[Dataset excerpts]
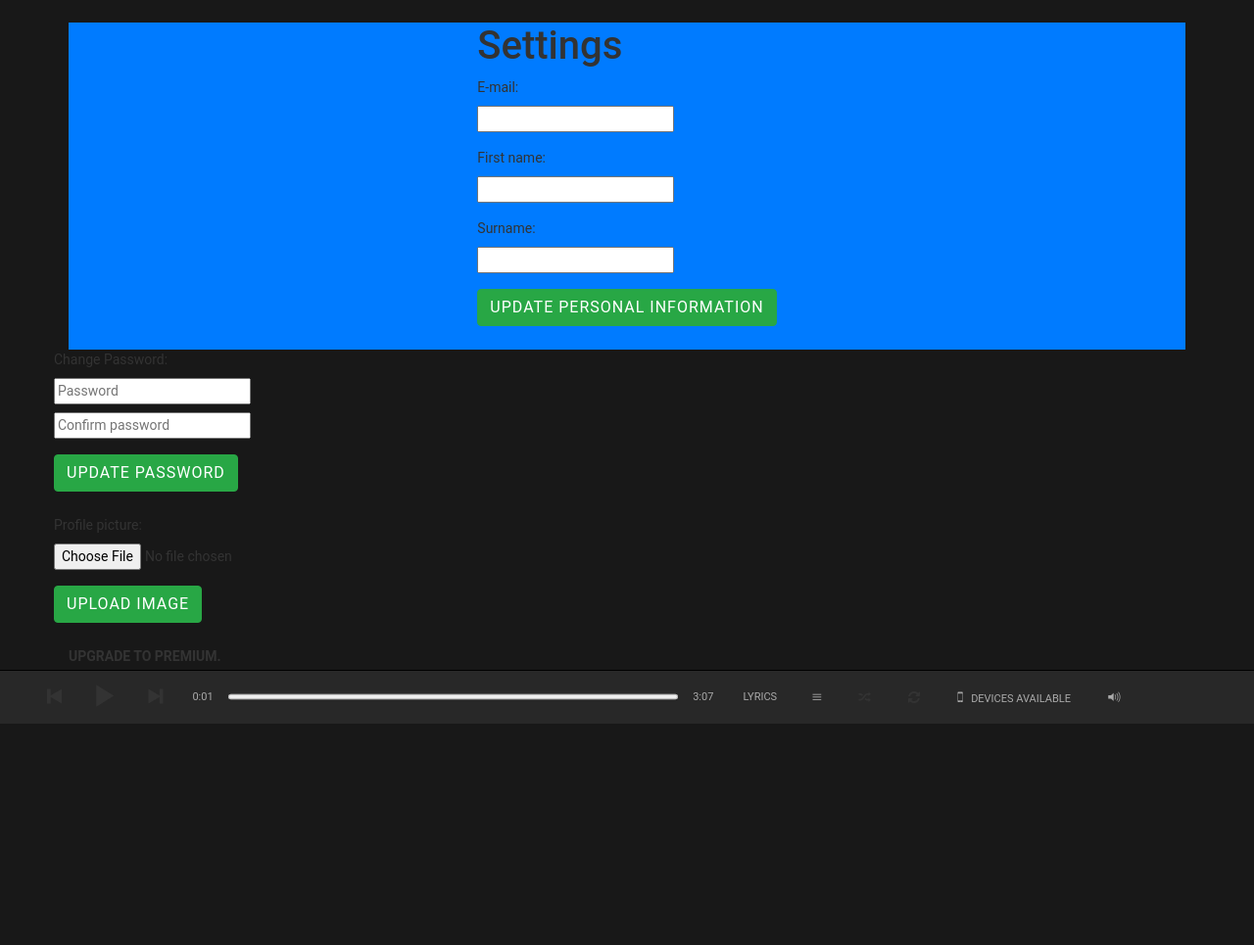
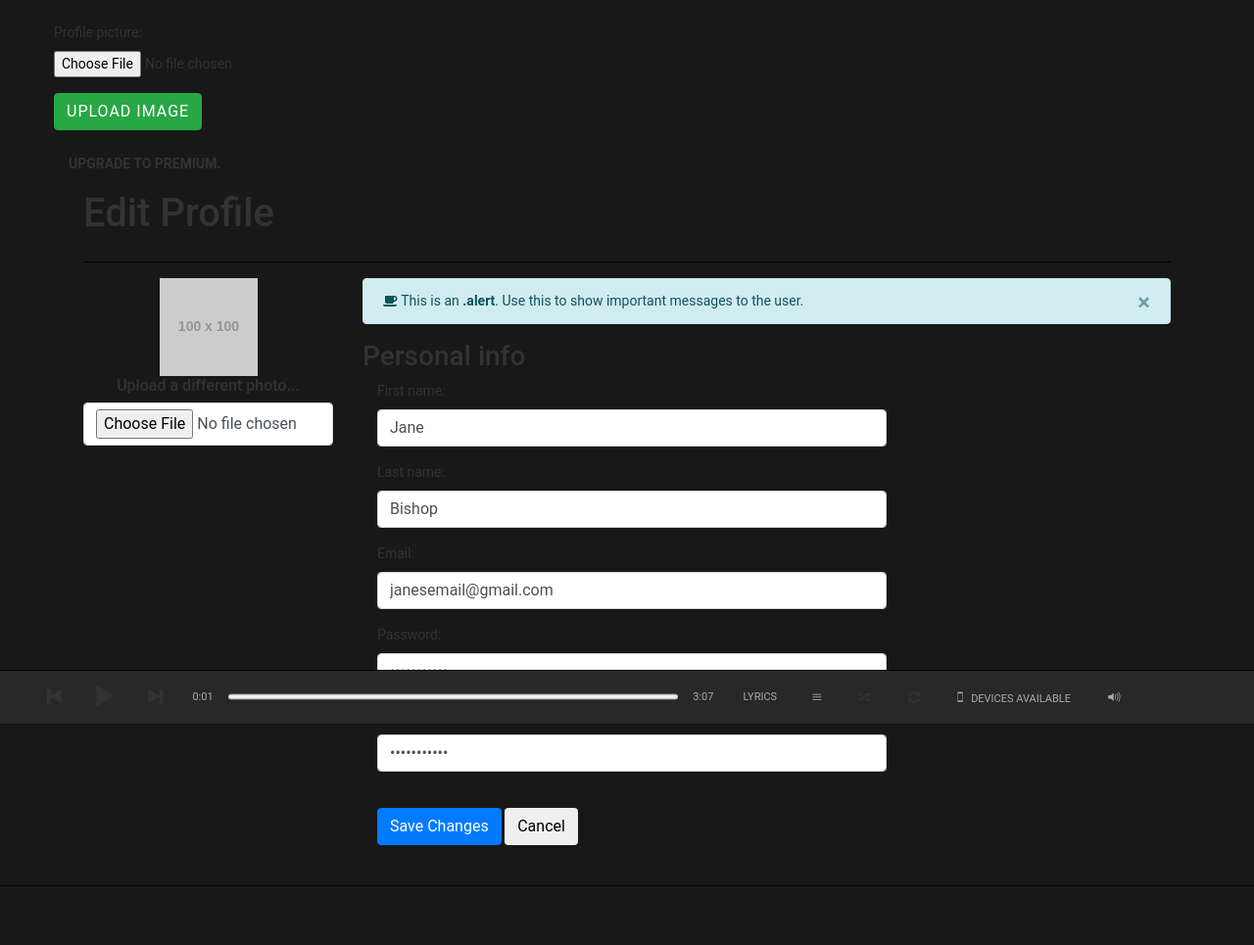
Before and after one commit to sudiarth/Spotlite, a Django app: page /settings in a window 1280 px wide. Shown: the part 61-1026 px from the top of the page at 98% size. Before the commit the page ends 800 px from the top, so only its background shows below. Run offline with Django 3.2, Linux system fonts and the light colour scheme; grey boxes labelled with a size stand in for pictures from a placeholder-image service; parts of the project's set-up code (start-up, migrations or seed data) failed here and were passed over; some libraries are stand-ins or nearby versions.

Commit message:
updated settings

```diff
--- a/apps/app_spotlite/templates/app_spotlite/settings.html
+++ b/apps/app_spotlite/templates/app_spotlite/settings.html
@@ -1,62 +1,5 @@
-{% extends 'base_spotlite/index.html' %}
-
-{% block body %}
+{% extends 'base_spotlite/index.html' %} {% block body %}
 <div class="container mt-5 pt-4">
-    <div class="row justify-content-center bg-primary">
-        <form method="POST" action="{% url 'app_spotlite:update_settings' %}">
-            {% csrf_token %}
-            <div class="form-group">
-                <div class="row">
-                    <h1>Settings</h1>
-                </div>
-                <div class="row">
-                    <label>E-mail:</label>
-                </div>
-                <div class="row">
-                    <input type="text" value="{{request.session.email}}" name="html_email">
-                </div>
-            </div>
-            <div class="form-group">
-                <div class="row">
-                    <label>First name:</label>
-                </div>
-                <div class="row">
-                    <input type="text" value="{{request.session.firstname}}" name="html_firstname">
-                </div>
-            </div>
-            <div class="form-group">
-                <div class="row">
-                    <label>Surname:</label>
-                </div>
-                <div class="row">
-                    <input type="text" value="{{request.session.surname}}"name="html_surname">
-                </div>
-            </div>
-            <div class="row mt-3 mb-4">
-                <button type="submit" class="btn btn-success">Update personal information</button>
-            </div>
-        </form>
-        </div>
-
-    <div class="row">
-        <form method="POST" action="{% url 'app_spotlite:update_password' %}">
-            <div class="form-group">
-                {% csrf_token %}
-                <div class="row">
-                    <label>Change Password:</label>
-                </div>
-                <div class="row mb-2">
-                    <input type="password" placeholder="Password" name="html_password">
-                </div>
-                <div class="row">
-                    <input type="password" placeholder="Confirm password" name="html_confirm">
-                </div>
-                <div class="row mt-3 mb-4">
-                    <button type="submit" class="btn btn-success">Update password</button>
-                </div>
-            </div>
-        </form>
-    </div>
 
     <div class="row">
         <form method="POST" action="{% url 'app_spotlite:picture_upload' %}" enctype="multipart/form-data">
@@ -76,7 +19,78 @@
     </div>
 
     <div class="row">
-        <p><b>UPGRADE TO PREMIUM.</b></p>
+        <p>
+            <b>UPGRADE TO PREMIUM.</b>
+        </p>
     </div>
 </div>
-{% endblock %}
+
+<div class="container">
+    <h1>Edit Profile</h1>
+    <hr>
+    <div class="row">
+        <!-- left column -->
+        <div class="col-md-3">
+            <div class="text-center">
+                <img src="//placehold.it/100" class="avatar img-circle" alt="avatar">
+                <h6>Upload a different photo...</h6>
+
+                <input type="file" class="form-control">
+            </div>
+        </div>
+
+        <!-- edit form column -->
+        <div class="col-md-9 personal-info">
+            <div class="alert alert-info alert-dismissable">
+                <a class="panel-close close" data-dismiss="alert">×</a>
+                <i class="fa fa-coffee"></i>
+                This is an
+                <strong>.alert</strong>. Use this to show important messages to the user.
+            </div>
+            <h3>Personal info</h3>
+
+            <form class="form-horizontal" role="form" method="POST" action="{% url 'app_spotlite:update_settings' %}">
+                {% csrf_token %}
+                <div class="form-group">
+                    <label class="col-lg-3 control-label">First name:</label>
+                    <div class="col-lg-8">
+                        <input class="form-control" type="text" name="html_firstname" value="Jane">
+                    </div>
+                </div>
+                <div class="form-group">
+                    <label class="col-lg-3 control-label">Last name:</label>
+                    <div class="col-lg-8">
+                        <input class="form-control" type="text" name="html_lastname" value="Bishop">
+                    </div>
+                </div>
+                <div class="form-group">
+                    <label class="col-lg-3 control-label">Email:</label>
+                    <div class="col-lg-8">
+                        <input class="form-control" type="text" name="html_email" value="janesemail@gmail.com">
+                    </div>
+                </div>
+                <div class="form-group">
+                    <label class="col-md-3 control-label">Password:</label>
+                    <div class="col-md-8">
+                        <input class="form-control" type="password" name="html_password" value="11111122333">
+                    </div>
+                </div>
+                <div class="form-group">
+                    <label class="col-md-3 control-label">Confirm password:</label>
+                    <div class="col-md-8">
+                        <input class="form-control" type="password" name="html_confirm" value="11111122333">
+                    </div>
+                </div>
+                <div class="form-group">
+                    <label class="col-md-3 control-label"></label>
+                    <div class="col-md-8">
+                        <input type="button" class="btn btn-primary" value="Save Changes">
+                        <span></span>
+                        <input type="reset" class="btn btn-default" value="Cancel">
+                    </div>
+                </div>
+            </form>
+        </div>
+    </div>
+</div>
+<hr> {% endblock %}
--- a/apps/app_spotlite/urls.py
+++ b/apps/app_spotlite/urls.py
@@ -13,7 +13,6 @@ urlpatterns = [
     path('picture_upload', views.picture_upload, name='picture_upload'),
 
     path('update_settings', views.update_settings, name='update_settings'),
-    path('update_password', views.update_password, name='update_password'),
 
     path('', views.index, name='index'),
 
--- a/apps/app_spotlite/views.py
+++ b/apps/app_spotlite/views.py
@@ -196,11 +196,6 @@ def update_settings(request):
     request.session['email'] = user.email
     request.session['firstname'] = user.firstname
     request.session['surname'] = user.surname
-    return redirect('app_spotlite:settings')
-
-def update_password(request):
-    user = um.User.objects.get(id=request.session['user_id'])
     if request.POST['html_password'] == request.POST['html_confirm'] and len(request.POST['html_password']) > 0:
         user.password = request.POST['html_password']
-        user.save()
     return redirect('app_spotlite:settings')
--- a/apps/auth_spotlite/views.py
+++ b/apps/auth_spotlite/views.py
@@ -58,7 +58,7 @@ def authenticate(request, action):
                         user.firstname = firstname
                         user.surname = surname
                         user.password = hashed_password
-                        user.profilepic = ""
+                        user.profilepic = "/profile_blank.jpg"
                         user.save()
                         start_session(request, user)
                         return redirect('app_spotlite:index')
```
Also changed, not shown: apps/base_spotlite/static/base_spotlite/img/profile_blank.jpg (deleted).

[TASK TO COMPLETE]:
Could you reproduce the records above exactly, leaving out every picture?

[RESPONSE AREA]:
Before and after one commit to sudiarth/Spotlite, a Django app: page /settings in a window 1280 px wide. Shown: the part 61-1026 px from the top of the page at 98% size. Before the commit the page ends 800 px from the top, so only its background shows below. Run offline with Django 3.2, Linux system fonts and the light colour scheme; grey boxes labelled with a size stand in for pictures from a placeholder-image service; parts of the project's set-up code (start-up, migrations or seed data) failed here and were passed over; some libraries are stand-ins or nearby versions.

Commit message:
updated settings

```diff
--- a/apps/app_spotlite/templates/app_spotlite/settings.html
+++ b/apps/app_spotlite/templates/app_spotlite/settings.html
@@ -1,62 +1,5 @@
-{% extends 'base_spotlite/index.html' %}
-
-{% block body %}
+{% extends 'base_spotlite/index.html' %} {% block body %}
 <div class="container mt-5 pt-4">
-    <div class="row justify-content-center bg-primary">
-        <form method="POST" action="{% url 'app_spotlite:update_settings' %}">
-            {% csrf_token %}
-            <div class="form-group">
-                <div class="row">
-                    <h1>Settings</h1>
-                </div>
-                <div class="row">
-                    <label>E-mail:</label>
-                </div>
-                <div class="row">
-                    <input type="text" value="{{request.session.email}}" name="html_email">
-                </div>
-            </div>
-            <div class="form-group">
-                <div class="row">
-                    <label>First name:</label>
-                </div>
-                <div class="row">
-                    <input type="text" value="{{request.session.firstname}}" name="html_firstname">
-                </div>
-            </div>
-            <div class="form-group">
-                <div class="row">
-                    <label>Surname:</label>
-                </div>
-                <div class="row">
-                    <input type="text" value="{{request.session.surname}}"name="html_surname">
-                </div>
-            </div>
-            <div class="row mt-3 mb-4">
-                <button type="submit" class="btn btn-success">Update personal information</button>
-            </div>
-        </form>
-        </div>
-
-    <div class="row">
-        <form method="POST" action="{% url 'app_spotlite:update_password' %}">
-            <div class="form-group">
-                {% csrf_token %}
-                <div class="row">
-                    <label>Change Password:</label>
-                </div>
-                <div class="row mb-2">
-                    <input type="password" placeholder="Password" name="html_password">
-                </div>
-                <div class="row">
-                    <input type="password" placeholder="Confirm password" name="html_confirm">
-                </div>
-                <div class="row mt-3 mb-4">
-                    <button type="submit" class="btn btn-success">Update password</button>
-                </div>
-            </div>
-        </form>
-    </div>
 
     <div class="row">
         <form method="POST" action="{% url 'app_spotlite:picture_upload' %}" enctype="multipart/form-data">
@@ -76,7 +19,78 @@
     </div>
 
     <div class="row">
-        <p><b>UPGRADE TO PREMIUM.</b></p>
+        <p>
+            <b>UPGRADE TO PREMIUM.</b>
+        </p>
     </div>
 </div>
-{% endblock %}
+
+<div class="container">
+    <h1>Edit Profile</h1>
+    <hr>
+    <div class="row">
+        <!-- left column -->
+        <div class="col-md-3">
+            <div class="text-center">
+                <img src="//placehold.it/100" class="avatar img-circle" alt="avatar">
+                <h6>Upload a different photo...</h6>
+
+                <input type="file" class="form-control">
+            </div>
+        </div>
+
+        <!-- edit form column -->
+        <div class="col-md-9 personal-info">
+            <div class="alert alert-info alert-dismissable">
+                <a class="panel-close close" data-dismiss="alert">×</a>
+                <i class="fa fa-coffee"></i>
+                This is an
+                <strong>.alert</strong>. Use this to show important messages to the user.
+            </div>
+            <h3>Personal info</h3>
+
+            <form class="form-horizontal" role="form" method="POST" action="{% url 'app_spotlite:update_settings' %}">
+                {% csrf_token %}
+                <div class="form-group">
+                    <label class="col-lg-3 control-label">First name:</label>
+                    <div class="col-lg-8">
+                        <input class="form-control" type="text" name="html_firstname" value="Jane">
+                    </div>
+                </div>
+                <div class="form-group">
+                    <label class="col-lg-3 control-label">Last name:</label>
+                    <div class="col-lg-8">
+                        <input class="form-control" type="text" name="html_lastname" value="Bishop">
+                    </div>
+                </div>
+                <div class="form-group">
+                    <label class="col-lg-3 control-label">Email:</label>
+                    <div class="col-lg-8">
+                        <input class="form-control" type="text" name="html_email" value="janesemail@gmail.com">
+                    </div>
+                </div>
+                <div class="form-group">
+                    <label class="col-md-3 control-label">Password:</label>
+                    <div class="col-md-8">
+                        <input class="form-control" type="password" name="html_password" value="11111122333">
+                    </div>
+                </div>
+                <div class="form-group">
+                    <label class="col-md-3 control-label">Confirm password:</label>
+                    <div class="col-md-8">
+                        <input class="form-control" type="password" name="html_confirm" value="11111122333">
+                    </div>
+                </div>
+                <div class="form-group">
+                    <label class="col-md-3 control-label"></label>
+                    <div class="col-md-8">
+                        <input type="button" class="btn btn-primary" value="Save Changes">
+                        <span></span>
+                        <input type="reset" class="btn btn-default" value="Cancel">
+                    </div>
+                </div>
+            </form>
+        </div>
+    </div>
+</div>
+<hr> {% endblock %}
--- a/apps/app_spotlite/urls.py
+++ b/apps/app_spotlite/urls.py
@@ -13,7 +13,6 @@ urlpatterns = [
     path('picture_upload', views.picture_upload, name='picture_upload'),
 
     path('update_settings', views.update_settings, name='update_settings'),
-    path('update_password', views.update_password, name='update_password'),
 
     path('', views.index, name='index'),
 
--- a/apps/app_spotlite/views.py
+++ b/apps/app_spotlite/views.py
@@ -196,11 +196,6 @@ def update_settings(request):
     request.session['email'] = user.email
     request.session['firstname'] = user.firstname
     request.session['surname'] = user.surname
-    return redirect('app_spotlite:settings')
-
-def update_password(request):
-    user = um.User.objects.get(id=request.session['user_id'])
     if request.POST['html_password'] == request.POST['html_confirm'] and len(request.POST['html_password']) > 0:
         user.password = request.POST['html_password']
-        user.save()
     return redirect('app_spotlite:settings')
--- a/apps/auth_spotlite/views.py
+++ b/apps/auth_spotlite/views.py
@@ -58,7 +58,7 @@ def authenticate(request, action):
                         user.firstname = firstname
                         user.surname = surname
                         user.password = hashed_password
-                        user.profilepic = ""
+                        user.profilepic = "/profile_blank.jpg"
                         user.save()
                         start_session(request, user)
                         return redirect('app_spotlite:index')
```
Also changed, not shown: apps/base_spotlite/static/base_spotlite/img/profile_blank.jpg (deleted).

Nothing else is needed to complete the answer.